Sabri spoke at the opening session of a two-day workshop on the development of domestic energy strategies and the role of the water sector in the Arab world.
A high population growth rate and increasing demand for energy on the one hand and the lack of natural resources on the other, does not leave Jordan much space for manoeuvring, former minister of energy and natural resources, Hisham Khatib told the Jordan Times.
“The only scenario which we have is to emphasise energy conservation in the future. In all sectors in Jordan, there is a potential for energy conservation, particularly in the transport sector. It should be our target to improve efficiency,” he said.
Khatib believes that government subsidies, lack of awareness and education about energy conservation strategies, lack of efficiency of the departments collecting payments and the exclusion of several government departments from paying their electric bills counteract energy conservation efforts.
In order to develop Jordanian energy resources, the government adopted several steps that seek to develop efficient utilisation of energy, restructuring of institutions involved in the energy sector to work on a commercial basis, attracting the private sector to invest in energy, and connecting the national grid to that of neighbouring countries, Sabri said in his speech.
The increasing demand for water required in the evergrowing municipal sector is coupled with an increased demand for electricity.
Jordan currently uses 18 per cent of total power consumption for pumping water from underground aquifers and transporting it to the consumer. Taking into consideration the water conveying system from the Disi aquifer to Amman for supplying the capital with freshwater, this percentage is expected to further increase.But there are also plans to use water to generate electricity.
“Part of the Wihdeh Dam will be a hydroelectric power plant with [generation of] eight megawatts of power per day,” said Hatem Halawani, minister of water.
During the workshop, scientists from around the world are presenting papers on the subject.

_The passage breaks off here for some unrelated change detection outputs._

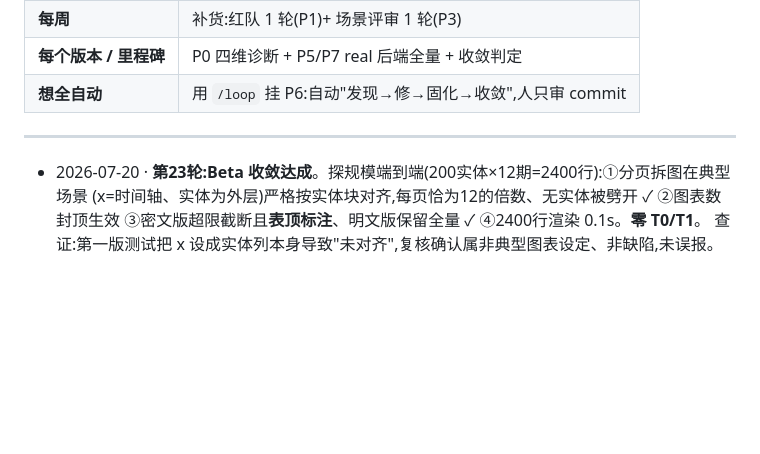
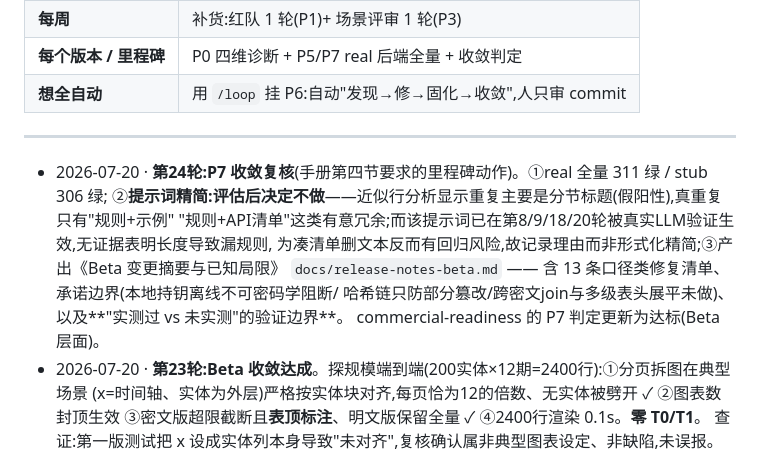
Before and after one commit to ss1991zh/clawworker-enterprise, a Markdown page: docs/optimization-loop.md, the part around the change. GitHub-like rendering; blank space fills up the shorter version.

```diff
--- a/docs/optimization-loop.md
+++ b/docs/optimization-loop.md
@@ -110,6 +110,13 @@
 
 ---
 
+- 2026-07-20 · **第24轮:P7 收敛复核**(手册第四节要求的里程碑动作)。①real 全量 311 绿 / stub 306 绿;
+  ②**提示词精简:评估后决定不做**——近似行分析显示重复主要是分节标题(假阳性),真重复只有"规则+示例"
+  "规则+API清单"这类有意冗余;而该提示词已在第8/9/18/20轮被真实LLM验证生效,无证据表明长度导致漏规则,
+  为凑清单删文本反而有回归风险,故记录理由而非形式化精简;③产出《Beta 变更摘要与已知局限》
+  `docs/release-notes-beta.md` —— 含 13 条口径类修复清单、承诺边界(本地持钥离线不可密码学阻断/
+  哈希链只防部分篡改/跨密文join与多级表头展平未做)、以及**"实测过 vs 未实测"的验证边界**。
+  commercial-readiness 的 P7 判定更新为达标(Beta 层面)。
 - 2026-07-20 · **第23轮:Beta 收敛达成**。探规模端到端(200实体×12期=2400行):①分页拆图在典型场景
   (x=时间轴、实体为外层)严格按实体块对齐,每页恰为12的倍数、无实体被劈开 ✓ ②图表数封顶生效
   ③密文版超限截断且**表顶标注**、明文版保留全量 ✓ ④2400行渲染 0.1s。**零 T0/T1**。
```
Also changed, not shown: docs/commercial-readiness.md (+7 -3 lines), docs/release-notes-beta.md (added, +104 -0 lines).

The workshop is organised by the Arab Thought Forum in cooperation with the UN Economic and Social Committee for West Asia and the Arab Fund for Social and Industrial Development and is held under the patronage of His Royal Highness Prince Hassan.
( Jordan Times )